In 2019 golfing wunderkind Darcy Habgood left our idyllic shores for the United States - on a full scholarship to Washington State University.
She admits she suffered a fair amount of culture shock in her first semester, with most Yanks not fully versed in Australian slang nor our laconic wit.
"I got a lot of people going 'What language are you speaking?'," she said.
But after a full semester navigating her new world the young woman from the NSW mid-north coast began to find her form.
In her second semester she played in five tournaments - including in Hawaii - and collected five Top 50 finishes, two of which were Top 10 placements.
In the WSU Cougar Classic in September last year she came the closest she'd been to winning a tournament.
"I was behind by three shots and then I had four three-putts in my last round.

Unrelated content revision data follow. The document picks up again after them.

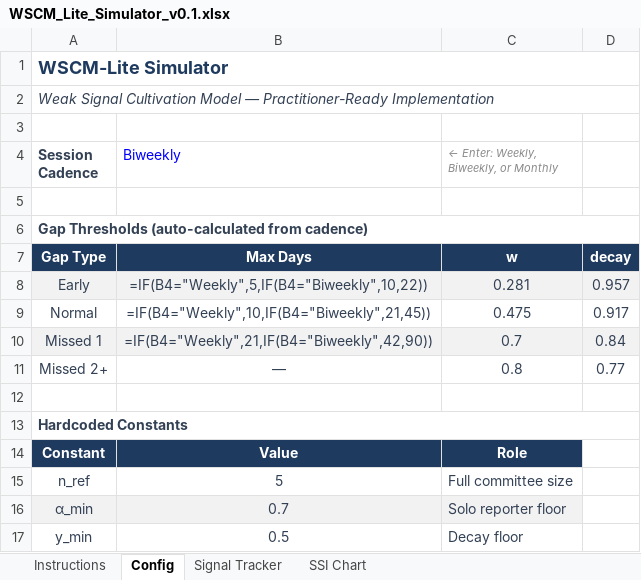
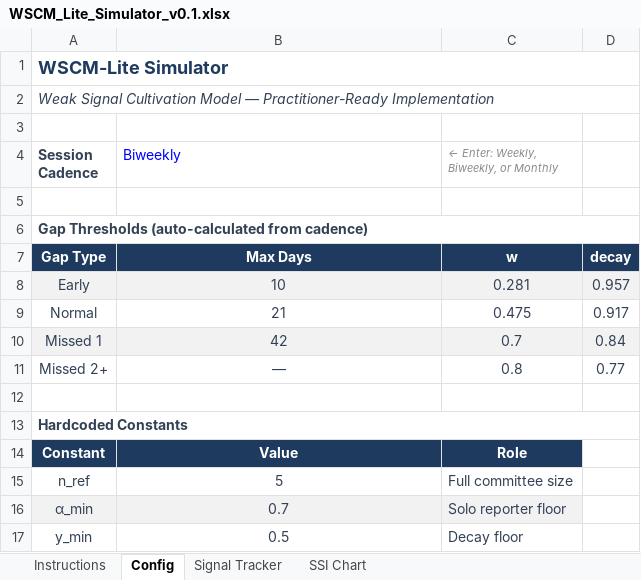
Before and after one commit to axxem-ai/wscm-lite, an Excel workbook: WSCM_Lite_Simulator_v0.1.xlsx, sheet Config, drawn as a sheet; only a part is shown; values as stored, in another font and other column widths than the file's, no borders; formulas without a stored value are shown as written; the diff names each change by its address in the sheet, - before the commit and + after, or states it on an @@ line.

```diff
--- a/WSCM_Lite_Simulator_v0.1.xlsx (sheet Config)
+++ b/WSCM_Lite_Simulator_v0.1.xlsx (sheet Config)
-B8 (Biweekly): =IF(B4="Weekly",5,IF(B4="Biweekly",10,22))
+B8 (Biweekly): 10
-B9 (Biweekly): =IF(B4="Weekly",10,IF(B4="Biweekly",21,45))
+B9 (Biweekly): 21
-B10 (Biweekly): =IF(B4="Weekly",21,IF(B4="Biweekly",42,90))
+B10 (Biweekly): 42
```
Also changed, not shown: sheet Signal Tracker, sheet SSI Chart, charts or pictures.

I think I was focusing on the outcome too much rather than what was in front of me," she said.
Still, she finished the tournament in tied fifth place with her colleague, and ended the year ranked second on her team.
At WSU, Darcy is supported by a coaching team which includes a mental coach, and she's been amazed by her own zen-like transformation.
"I am a completely different person on the golf course now than I was when I started," she said.
I've learned to accept a bad shot, and not let it affect the next one. I've learned how to switch off from golf when I leave the course, and I've been learning patience - something which I really didn't have much of before.
All invaluable tools for dealing with the slings and arrows that 2020 has flung forth. Still, it was a rude shock in March to be given an ultimatum to pack her bags.
"The semester was cancelled due to COVID and we were given four days to leave - it was either go home or stay here and face the unknown," she said.
Darcy chose to return to Nambucca to wait it out, but struggled with that decision for a while.
"I felt frustrated and stuck. It was hard to stay motivated to do my school work - at times there was so much work piling up that I wanted to give up," she said.
"It took me a while to appreciate the fact I was able to come home. But after I realised I was being ungrateful I took advantage of being able to work in the Pro Shop and earn more money, and learn from Dad who is my coach."
With enough money in the bank to buy herself a car, and an 'all-clear' for the upcoming semester, Darcy is packing her bags once more.
She flies out to LAX on Sunday.
It might seem like madness to be flying back to a country with such a loose grasp on this pandemic.
This month has seen the US tip scarily close to nearly a quarter of a million new COVID-19 infections per day. This year Washington State has recorded 3,195 COVID-related deaths from nearly 230,000 cases - a figure eight times more thanAustralia.
And Darcy is under no illusion about the risks she faces.
"I'm nervous about the flight - there aren't a lot of people on my plane, which is good, but I'm arriving in LA - one of the biggest airports in the world. And then I need to catch a bus for an hour," she said.
There is a very good chance that I could get COVID. But it's a risk I'm willing to take because it's where I need to be to get to where I want to go in life.
And her Dad, Paul Habgood, is supportive of her decision.
"Ultimately she'll have access to the best medical professionals and care over there," he said. "And we're excited for her get back on track."
Darcy said the university had taken a proactive approach to dealing with the virus and the team's doctors, trainers and supervisors have already received the COVID vaccination.
"I have to quarantine for five days when I arrive, and there is daily testing. We might even have to play with masks on," she said.
But right now her mind is on other things; making sure she doesn't repeat the same mistake of packing enough to clothe an entire army, and getting back to the business of taking the golfing world by storm.